A flock of owls
is called a Parliament
and the largest owl fossil ever found
was over three feet tall.
Be careful Sue when you venture out into the forest.
Find out more about owls here
by Arlene Groch
It all started when my son Mike called from San Diego, and asked if I would cover a resin deer’s head with clay to hang on the wall of his office.
When I stopped laughing, I realized he was serious. Always game for a challenge, I agreed. He sent me the head; it came broken. That gave me a spare ear to test in the oven. The ear didn’t melt or send us running out of the house to escape poisonous fumes. So I called Mike and told him to send me another head. He must have really wanted this badly because the second head arrived in the next few days.

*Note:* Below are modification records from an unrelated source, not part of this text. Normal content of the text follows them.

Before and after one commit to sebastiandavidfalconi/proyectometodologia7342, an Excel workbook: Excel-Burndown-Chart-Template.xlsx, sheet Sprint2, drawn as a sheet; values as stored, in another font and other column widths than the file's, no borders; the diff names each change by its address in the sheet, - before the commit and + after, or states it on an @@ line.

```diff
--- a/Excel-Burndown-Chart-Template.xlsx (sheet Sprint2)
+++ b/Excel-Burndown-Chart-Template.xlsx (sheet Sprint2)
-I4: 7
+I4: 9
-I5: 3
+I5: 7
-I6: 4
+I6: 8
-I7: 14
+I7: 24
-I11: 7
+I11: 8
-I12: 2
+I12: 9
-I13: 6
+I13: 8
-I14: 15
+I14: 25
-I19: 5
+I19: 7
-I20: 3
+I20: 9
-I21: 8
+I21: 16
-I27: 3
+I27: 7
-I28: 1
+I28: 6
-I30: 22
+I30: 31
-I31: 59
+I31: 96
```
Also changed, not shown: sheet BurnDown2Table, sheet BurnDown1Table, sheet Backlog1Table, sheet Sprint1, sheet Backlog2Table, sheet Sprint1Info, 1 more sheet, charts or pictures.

Mike wanted the deer covered with a hounds-tooth pattern. I scoured the Internet for ideas and found a tutorial for a hounds-tooth cane. I made some samples and Mike chose the plain pattern without the red silk screened design. I smeared the deer with Genesis and then covered all of its skin/fur with a medium thickness of “junk” clay. Then I applied the cane slices all over the deer’s head, chest and ears blending in the seams of each section to match the pattern. I blended the seams of each section together using Dan Cormier’s rag paper smoothing technique.

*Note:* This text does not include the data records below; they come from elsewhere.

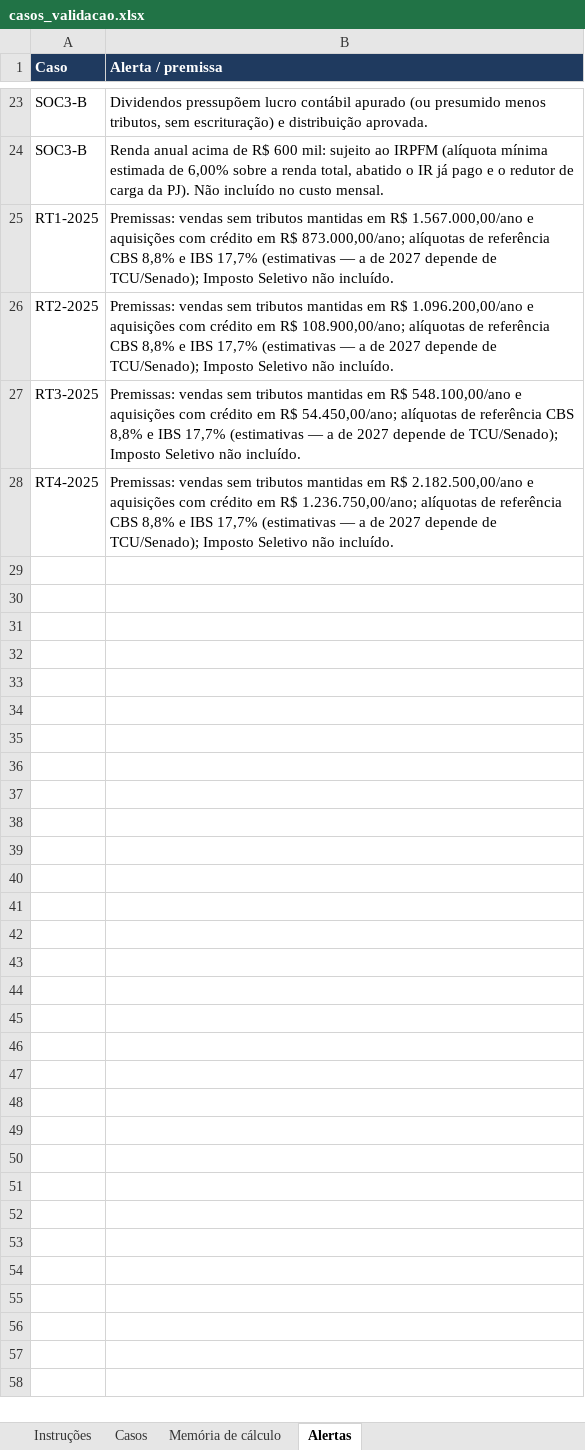
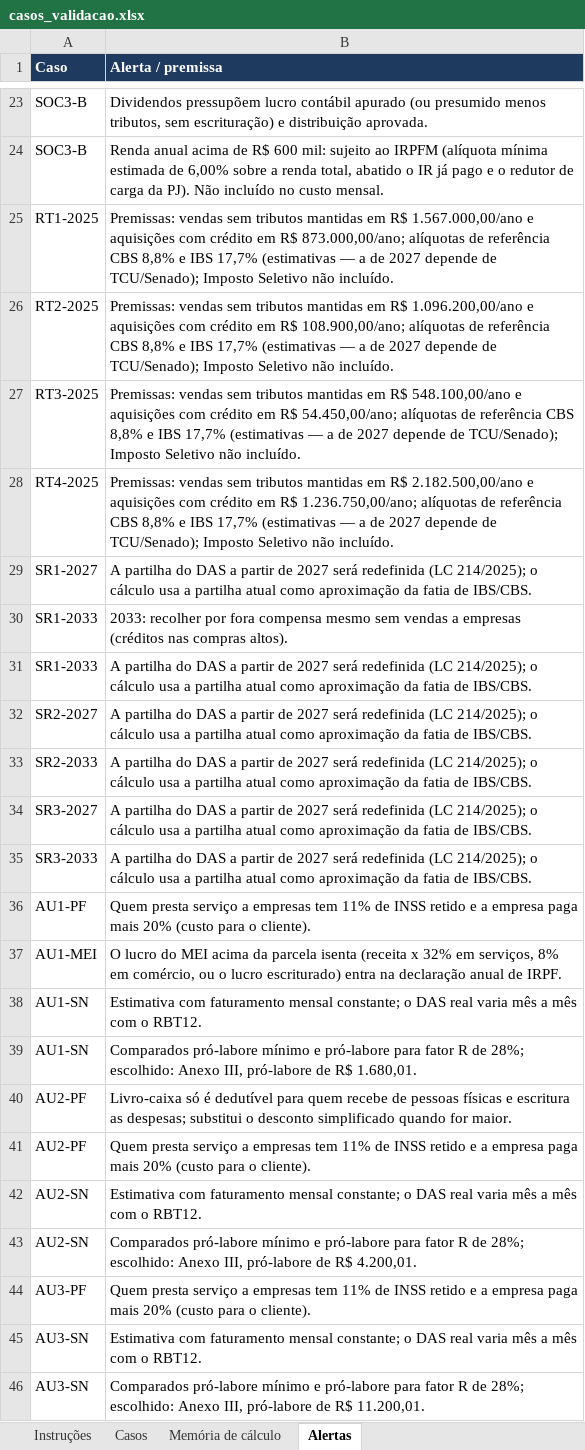
Before and after one commit to DeOliveiralucasThiago/tolariscontabil, an Excel workbook: validacao/casos_validacao.xlsx, sheet Alertas, drawn as a sheet; only a part is shown, gaps mark what is left out; values as stored, in another font and other column widths than the file's, no borders; the diff names each change by its address in the sheet, - before the commit and + after, or states it on an @@ line.

```diff
--- a/validacao/casos_validacao.xlsx (sheet Alertas)
+++ b/validacao/casos_validacao.xlsx (sheet Alertas)
+row 29: SR1-2027 | A partilha do DAS a partir de 2027 será redefinida (LC 214/2025); o cálculo usa a partilha atual como aproximação da fatia de IBS/CBS.
+row 30: SR1-2033 | 2033: recolher por fora compensa mesmo sem vendas a empresas (créditos nas compras altos).
+row 31: SR1-2033 | A partilha do DAS a partir de 2027 será redefinida (LC 214/2025); o cálculo usa a partilha atual como aproximação da fatia de IBS/CBS.
+row 32: SR2-2027 | A partilha do DAS a partir de 2027 será redefinida (LC 214/2025); o cálculo usa a partilha atual como aproximação da fatia de IBS/CBS.
+row 33: SR2-2033 | A partilha do DAS a partir de 2027 será redefinida (LC 214/2025); o cálculo usa a partilha atual como aproximação da fatia de IBS/CBS.
+row 34: SR3-2027 | A partilha do DAS a partir de 2027 será redefinida (LC 214/2025); o cálculo usa a partilha atual como aproximação da fatia de IBS/CBS.
+row 35: SR3-2033 | A partilha do DAS a partir de 2027 será redefinida (LC 214/2025); o cálculo usa a partilha atual como aproximação da fatia de IBS/CBS.
+row 36: AU1-PF | Quem presta serviço a empresas tem 11% de INSS retido e a empresa paga mais 20% (custo para o cliente).
+row 37: AU1-MEI | O lucro do MEI acima da parcela isenta (receita x 32% em serviços, 8% em comércio, ou o lucro escriturado) entra na declaração anual de IRPF.
+row 38: AU1-SN | Estimativa com faturamento mensal constante; o DAS real varia mês a mês com o RBT12.
+row 39: AU1-SN | Comparados pró-labore mínimo e pró-labore para fator R de 28%; escolhido: Anexo III, pró-labore de R$ 1.680,01.
+row 40: AU2-PF | Livro-caixa só é dedutível para quem recebe de pessoas físicas e escritura as despesas; substitui o desconto simplificado quando for maior.
+row 41: AU2-PF | Quem presta serviço a empresas tem 11% de INSS retido e a empresa paga mais 20% (custo para o cliente).
+row 42: AU2-SN | Estimativa com faturamento mensal constante; o DAS real varia mês a mês com o RBT12.
+row 43: AU2-SN | Comparados pró-labore mínimo e pró-labore para fator R de 28%; escolhido: Anexo III, pró-labore de R$ 4.200,01.
+row 44: AU3-PF | Quem presta serviço a empresas tem 11% de INSS retido e a empresa paga mais 20% (custo para o cliente).
+row 45: AU3-SN | Estimativa com faturamento mensal constante; o DAS real varia mês a mês com o RBT12.
+row 46: AU3-SN | Comparados pró-labore mínimo e pró-labore para fator R de 28%; escolhido: Anexo III, pró-labore de R$ 11.200,01.
```
Also changed, not shown: sheet Memória de cálculo, sheet Casos, sheet Instruções, 38 other files.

When Mr. Deer was ready for curing (some 30-40 hours after his arrival at our home) I had to use our regular kitchen oven because Mr. Deer’s head was too big for my convection oven. I settled him on a cookie sheet, wrapped him in tented tin foil and baked him for about 45 minutes at 300 degrees. I added a few clay patches on missed spots behind the ears, and some very thinly sliced canes where needed to improve the overall design. I cured those with a heat gun.
Mr. Deer was ready for sanding. Rough sanding to clean him up and smooth a few bumps was all the sanding I felt a deer deserved, no matter how cute.

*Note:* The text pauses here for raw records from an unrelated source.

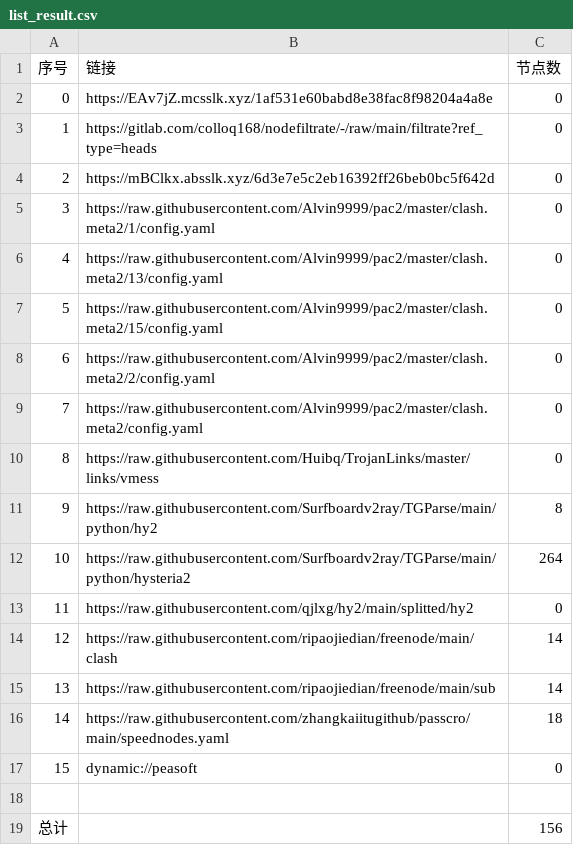
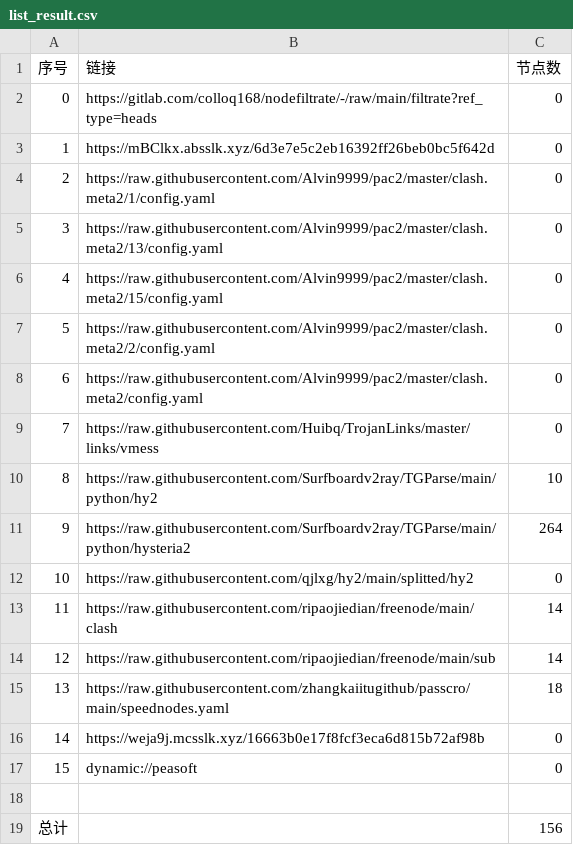
Before and after one commit to lihong19801/zidongzhuaqu4, a CSV file: list_result.csv, drawn as a sheet; removed rows and columns are numbered as before the commit, all else as after; the diff names each change by its address in the sheet, - before the commit and + after, or states it on an @@ line.

```diff
--- a/list_result.csv
+++ b/list_result.csv
-row 2: 0 | https://EAv7jZ.mcsslk.xyz/1af531e60babd8e38fac8f98204a4a8e | 0
@@ column A (序号) renumbered between rows 2 and 15 @@
-C10 (节点数): 8
+C10 (节点数): 10
+row 16: 14 | https://weja9j.mcsslk.xyz/16663b0e17f8fcf3eca6d815b72af98b | 0
```
Also changed, not shown: 20 other files.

After a good apres-sanding bath, it was time to finish him off. I applied three coats of matte red Golden paint to his antlers. I tried clay tips on the antlers, but both Mike and the Deer felt that it was too much so off they came.
Following Mr. Deer’s final photo session, George and I escorted took him to the Fed Ex office for some serious bubble wrapped, double boxed packaging and sent him off via ground transportation to his new home across the country. When the Fed Ex guy asked for a value for insurance purposes, and I just laughed and told him, “A week of Mother Love — it’s invaluable”.
I hope you enjoyed Mr. Deer’s journey, and do say a prayer [or just send some good vibes] for his safe arrival. And now for the pictures
Read the article on the CFCF Blog, here.
That's all folks!
A good time was had by all who attended guest artist Doreen Kassel’s workshop on Saturday, March 17. With conditioned white Premo,oil paints and glass Christmas tree ornaments in hand we sat in expectation to create some fun, whimsical creatures with Doreen’s instruction and we did! Doreen demonstrated how to take a plain glass ball and turn it into something wonderful. Timing couldn’t have been better for those of us who profited from Leslie Blackford’s demos at Clayathon. The lessons we learned with Leslie were a great foundation for the additional skills taught to us by Doreen. By the end of the day there was plenty of pork to be had along with an assortment of other beasts. As the Guild’s guest artist at our meeting on Sunday, March 18 Doreen continued to work with members on their figurines and also with others who wanted to move on to making story tiles. For more information about Doreen and her work, you can find her website at www.doreenkassel.com.